Former Chief Justice Roy Moore, who was removed from office in 2003 for disobeying a court order, emerged victorious from the Republican primary, and Harry Lyon ran unopposed in the Democratic primary.
Moore made international headlines when he had a large monument for the Ten Commandments placed in the lobby of the state Judicial Building. After much legal wrangling, a federal court ruled the monument should be removed, but Moore refused. A state judicial panel removed him from office.
Lyon was ousted from the ticket by the state Democratic Executive Committee this summer after allegations of unethical conduct by a candidate based on disparaging comments about President Barack Obama’s policies.
Enter Vance, a Democratic circuit judge in Jefferson County.
“Judge Moore and the prior Democratic nominee were saying things that were divisive and not fitting of the office of chief justice,” he said Thursday during a campaign stop in Florence. Vance was in north Alabama, including Decatur, for several days.
Moore has made known his opposition to gay marriage and abortion in campaign speeches at churches and other venues.
“I don’t begrudge Judge Moore his comments on gay marriage, but that is not a pressing issue facing Alabama,” Vance said.
Asked his positions on gay marriage and abortion, Vance said it would be inappropriate to state his position on matters that could come before the Supreme Court.

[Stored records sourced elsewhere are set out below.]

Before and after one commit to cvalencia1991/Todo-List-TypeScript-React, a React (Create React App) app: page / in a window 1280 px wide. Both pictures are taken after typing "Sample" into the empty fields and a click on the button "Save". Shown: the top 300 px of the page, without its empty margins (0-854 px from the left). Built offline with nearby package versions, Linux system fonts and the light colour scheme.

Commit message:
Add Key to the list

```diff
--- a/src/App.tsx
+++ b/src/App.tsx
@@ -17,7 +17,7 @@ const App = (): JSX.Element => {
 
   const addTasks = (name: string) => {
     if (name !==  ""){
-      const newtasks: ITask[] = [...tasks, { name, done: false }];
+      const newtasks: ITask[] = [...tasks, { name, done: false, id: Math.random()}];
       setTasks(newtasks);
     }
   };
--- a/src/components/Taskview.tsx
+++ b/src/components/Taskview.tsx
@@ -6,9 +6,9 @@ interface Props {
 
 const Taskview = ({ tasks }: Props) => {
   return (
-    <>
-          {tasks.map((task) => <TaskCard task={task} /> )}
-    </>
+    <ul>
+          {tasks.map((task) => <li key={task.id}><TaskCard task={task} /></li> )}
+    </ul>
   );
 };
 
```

He said it is the job of the chief justice to follow the rule of law, not personal opinions.
“My approach is one of restraint. Follow the law, and put aside personal opinions,” he said.

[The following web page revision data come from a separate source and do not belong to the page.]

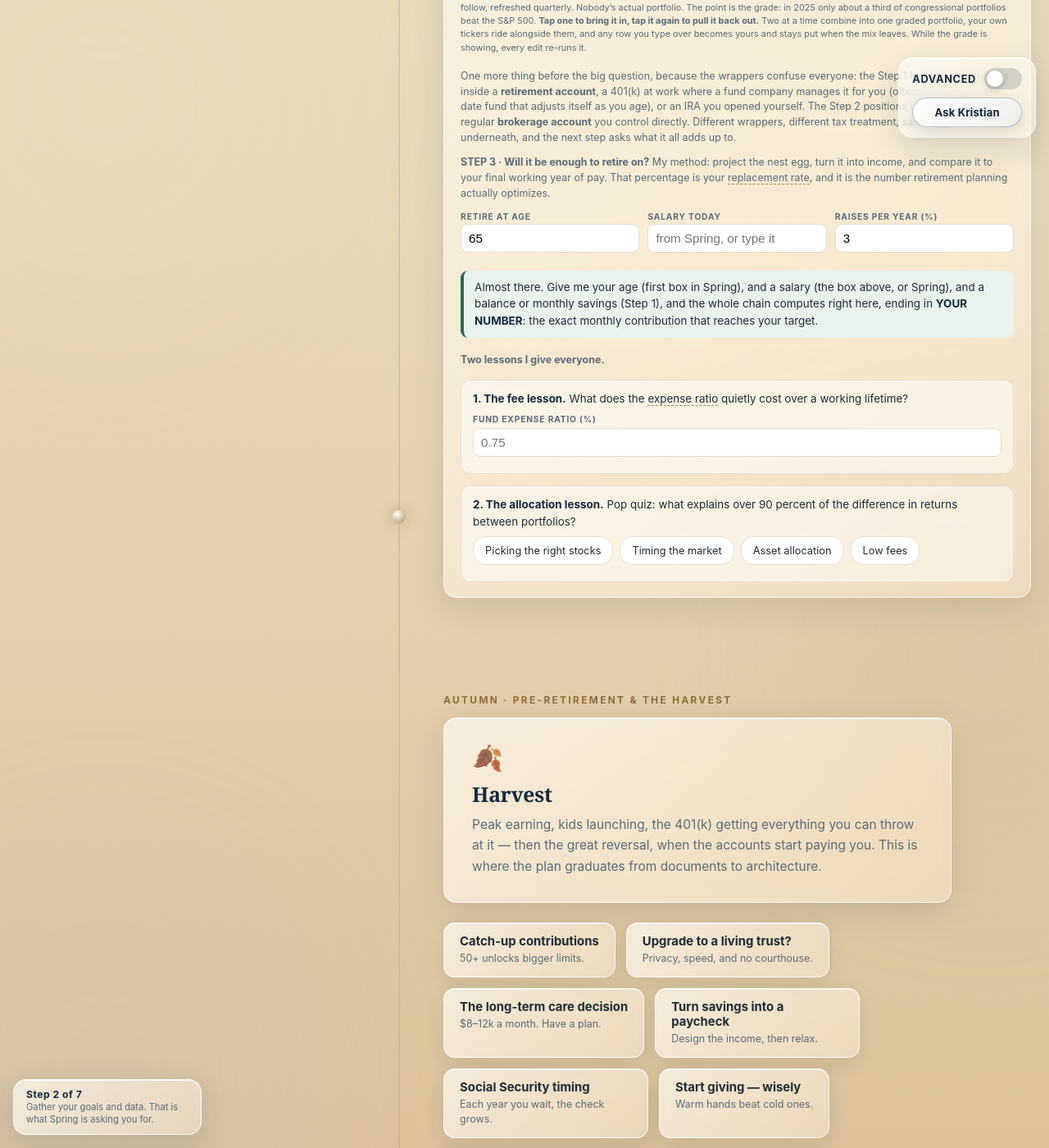
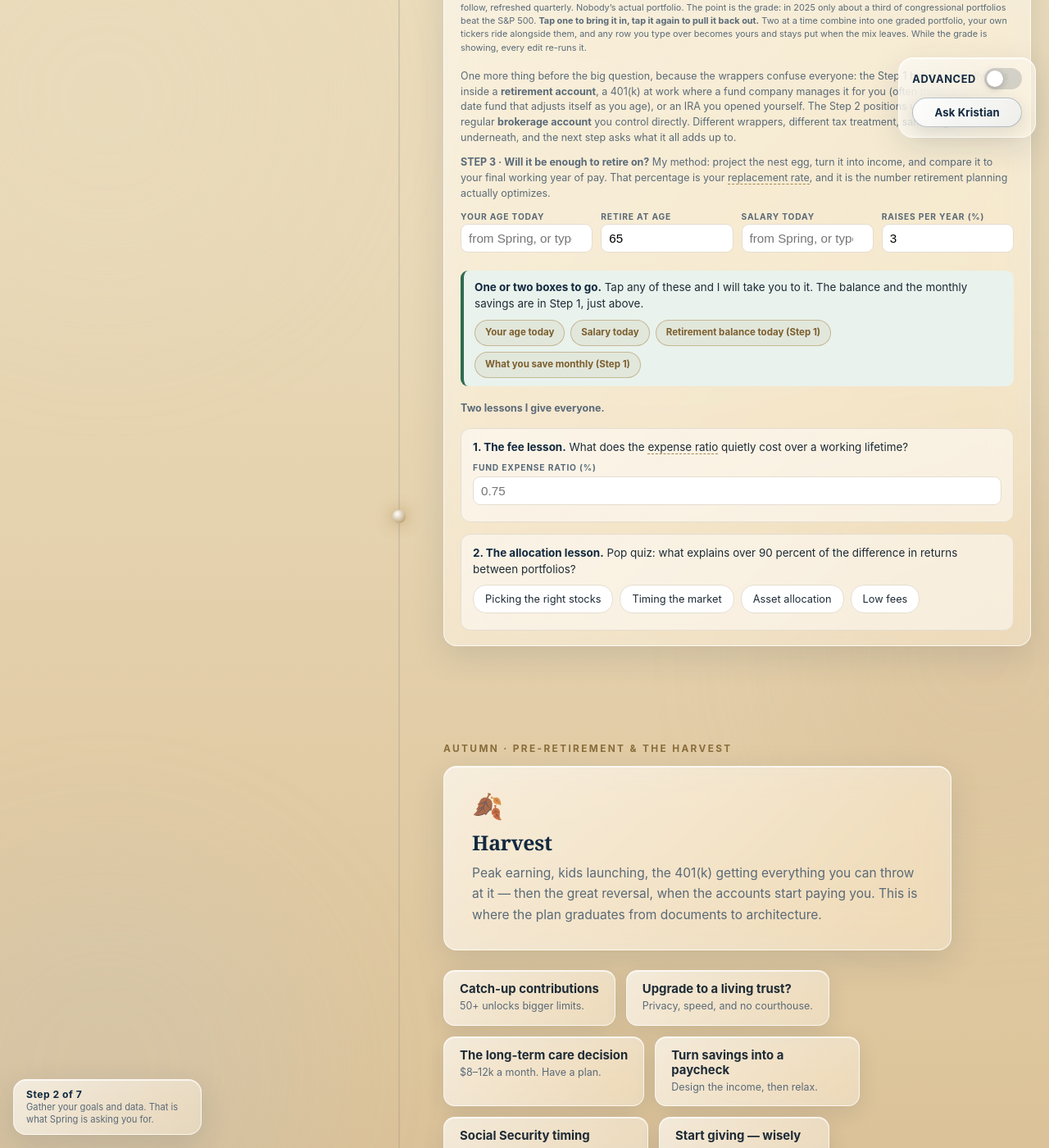
Before and after one commit to pfefferkris/pfefferkris.github.io, a Jekyll site: the page wealth-guide.html, which Jekyll copies as it is, in a window 1280 px wide and 1400 px high, scrolled down 4165 px. Shown: the whole window at 82% size. Built offline with Jekyll 4.4.1, drawn with Linux system fonts in a browser that asks for light colours.

Commit message:
Step 3 asked for an age it did not have a box for.
Filling in every box under "Will it be enough to retire on" produced nothing, and that
was fair. Step 3 needed your age today, which was only asked in Spring, and a balance or
a monthly savings figure, which are in Step 1 above. Retire at age is not the same
number as your age, and a reader who has just typed 65 into a box labelled age has every
reason to think the calculator has what it needs.

So Step 3 asks for what Step 3 uses. Your age today is now the first box in that row,
next to the retirement age, and it mirrors the one in Spring in both directions so the
guide never holds two different answers to the same question.

The prompt underneath is no longer a sentence about somewhere else. Whatever is still
missing renders as buttons, and pressing one scrolls to that exact box and puts the
cursor in it with the field lit. Naming a missing input is not enough when the input is
a season away; the reader who is filling this in has already said they want the answer,
and making them hunt for the last box is where they quit.

Verified along the path that failed: the three boxes alone now leave only the two Step 1
fields, tapping the chip lands the cursor on the balance, and filling it produces the
number card, the replacement rate against the four percent rule, and the monthly
contribution that reaches the target.

```diff
--- a/wealth-guide.html
+++ b/wealth-guide.html
@@ -750,6 +750,16 @@ body.adv .advline{display:block;animation:pop .5s ease both}
 .steprail{position:fixed;left:16px;bottom:16px;z-index:55;padding:9px 15px;border-radius:16px;font-size:.7rem;color:var(--muted);max-width:230px;line-height:1.4}
 .steprail b{display:block;font-size:.76rem;color:var(--navy);letter-spacing:.04em}
 @media(max-width:900px){.steprail{display:none}}
+/* The prompt that sends a reader to a box they have not filled. It has to look like
+   something you press, or it reads as one more sentence to skim past. */
+.teeth .needrow{display:flex;flex-wrap:wrap;gap:7px;margin-top:9px}
+.teeth .needchip{cursor:pointer;font:inherit;font-size:.72rem;font-weight:700;color:var(--gold-ink,#7c5f2e);
+  padding:6px 12px;border-radius:999px;border:1px solid rgba(169,136,79,.5);background:rgba(169,136,79,.10);
+  transition:background .16s,border-color .16s,transform .16s}
+.teeth .needchip:hover{background:rgba(169,136,79,.2);border-color:var(--gold);transform:translateY(-1px)}
+.teeth input.needflash{outline:2px solid var(--gold);outline-offset:2px;
+  animation:needpulse 1.6s ease-in-out}
+@keyframes needpulse{0%,100%{background:rgba(255,255,255,.9)}40%{background:rgba(169,136,79,.22)}}
 .teeth .addrow{border:1px dashed var(--gold);background:transparent;color:var(--gold-ink);border-radius:10px;padding:6px 12px;font-size:.76rem;cursor:pointer;margin-top:6px}
 /* Folder-hierarchy rule: whatever this page opens, the same page can close.
    A control that only expands leaves the reader stuck inside their own click. */
@@ -935,6 +945,7 @@ const BLOCKS=[
  <p class="tsub" style="margin-top:18px">One more thing before the big question, because the wrappers confuse everyone: the Step 1 balance usually lives inside a <b>retirement account</b>, a 401(k) at work where a fund company manages it for you (often through a target date fund that adjusts itself as you age), or an IRA you opened yourself. The Step 2 positions usually live in a regular <b>brokerage account</b> you control directly. Different wrappers, different tax treatment, same engine underneath, and the next step asks what it all adds up to.</p>
  <p class="tsub" style="margin-top:12px"><b>STEP 3 · Will it be enough to retire on?</b> My method: project the nest egg, turn it into income, and compare it to your final working year of pay. That percentage is your ${gl('replacement','replacement rate')}, and it is the number retirement planning actually optimizes.</p>
  <div class="trow">
+   <label>Your age today<input type="number" id="t_rage" min="16" max="90" placeholder="from Spring, or type it"></label>
    <label>Retire at age<input type="number" id="t_retage" value="65" min="45" max="80"></label>
    <label>Salary today<input type="number" id="t_rsal" placeholder="from Spring, or type it"></label>
    <label>Raises per year (%)<input type="number" id="t_wage" value="3" step="0.5"></label>
@@ -1097,7 +1108,16 @@ function restoreSession(){try{
     }catch(e){}},300);
   }
 }catch(e){}}
-['t_age','t_exp','t_sal','t_def','t_cap','t_bal','t_mon','t_retage','t_rsal','t_wage'].forEach(id=>{const el=$(id);if(el)el.addEventListener('input',tcalc);});
+['t_age','t_exp','t_sal','t_def','t_cap','t_bal','t_mon','t_rage','t_retage','t_rsal','t_wage'].forEach(id=>{const el=$(id);if(el)el.addEventListener('input',tcalc);});
+/* One age, two boxes. Whichever one is typed into carries to the other, so the guide
+   never holds two different answers to the same question. */
+(function(){
+  const a=$('t_age'), b=$('t_rage');
+  if(!a||!b)return;
+  const mirror=(from,to)=>from.addEventListener('input',()=>{if(to.value!==from.value){to.value=from.value;tcalc();}});
+  mirror(a,b); mirror(b,a);
+  if(a.value&&!b.value)b.value=a.value;
+})();
 const docEl=$('t_docs');
 if(docEl)docEl.querySelectorAll('span').forEach(s=>s.addEventListener('click',()=>{s.classList.toggle('on');tcalc();}));
 const titleEl=$('t_title');
@@ -2258,7 +2278,9 @@ const TITLEM={
         life:'<b>A life estate deed.</b> The owner kept the right to live there for life, and the remainder passes automatically at death, OUTSIDE probate, to the named remaindermen. The enhanced version (the Lady Bird deed, where the owner also reserves the power to sell, gift, mortgage, and keep the proceeds) keeps full control for life while still skipping probate. Read the reservation paragraph carefully: the difference between a plain and an enhanced life estate is exactly what powers the owner kept.'
 };
 function tcalc(){
-  T.age=+($('t_age')&&$('t_age').value)||null;
+  // Either box fills it. Spring asked first, but a reader who starts in Summer should not
+  // have to go back for a number the box in front of them is already asking for.
+  T.age=+($('t_age')&&$('t_age').value)||+($('t_rage')&&$('t_rage').value)||null;
   T.expenses=+($('t_exp')&&$('t_exp').value)||null;
   T.salary=+($('t_sal')&&$('t_sal').value)||null;
   T.defer=+($('t_def')&&$('t_def').value)||0;
@@ -2379,11 +2401,25 @@ function tcalc(){
         nv.style.color=needMonthly<1||( T.monthly&&T.monthly>=needMonthly)?'#2e6b4f':'';
         ns.textContent='to reach 75% replacement at '+rAge+(T.monthly?' (now: '+tfmt(T.monthly)+'/mo)':'');}
     } else {
+      // Naming what is missing is not enough when the missing box is a season away. Each
+      // one is a button that scrolls to the box and puts the cursor in it, because the
+      // reader filling this in has already told us they want the answer.
       const miss=[];
-      if(!T.age)miss.push('your age (first box in Spring)');
-      if(!rsal)miss.push('a salary (the box above, or Spring)');
-      if(T.retBal===null&&T.monthly===null)miss.push('a balance or monthly savings (Step 1)');
-      ro.innerHTML='Almost there. Give me '+miss.join(', and ')+', and the whole chain computes right here, ending in <b>YOUR NUMBER</b>: the exact monthly contribution that reaches your target.';
+      if(!T.age)miss.push(['Your age today','t_rage']);
+      if(!rsal)miss.push(['Salary today','t_rsal']);
+      if(T.retBal===null)miss.push(['Retirement balance today (Step 1)','t_bal']);
+      if(T.monthly===null)miss.push(['What you save monthly (Step 1)','t_mon']);
+      ro.innerHTML='<b>One or two boxes to go.</b> Tap any of these and I will take you to it. '+
+        'The balance and the monthly savings are in Step 1, just above.<div class="needrow">'+
+        miss.map(m=>'<button type="button" class="needchip" data-need="'+m[1]+'">'+m[0]+'</button>').join('')+
+        '</div>';
+      ro.querySelectorAll('.needchip').forEach(btn=>btn.addEventListener('click',()=>{
+        const el=$(btn.dataset.need);
+        if(!el)return;
+        el.scrollIntoView({behavior:'smooth',block:'center'});
+        setTimeout(()=>{try{el.focus({preventScroll:true});}catch(e){el.focus();}
+          el.classList.add('needflash');setTimeout(()=>el.classList.remove('needflash'),1600);},420);
+      }));
       const nc=$('t_numcard');if(nc)nc.style.display='none';
     }
   }
```
Also changed, not shown: other parts of wealth-guide.html (+1 -1 lines).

One of the most important jobs the chief justice has, he said, is working with the Legislature and the governor to ensure the judicial system is adequately funded. In these economically difficult times, he said that role is doubly important.
In the Jefferson County circuit court there are Democratic and Republican judges, Vance said, and they all work together. Party is not an issue, he said, and that is the spirit he would bring to the Supreme Court.
Vance is receiving endorsements from Republicans as well as Democrats. Retired Supreme Court Justice Gorman Houston endorsed him recently, and this week former Republican U.S. Rep. Jack Edwards, of Point Clear, endorsed him.
Edwards said it is necessary in this race to cross party lines. He told al.com that Vance is “the only person qualified for the job.”
Polling done by Vance’s campaign shows him in a statistical dead heat with Moore. Vance said he is beginning to run advertising statewide, and it will intensify as the Nov. 6 General Election looms closer.
Robert Palmer can be reached at 256-740-5720 or robert.palmer@TimesDaily.com.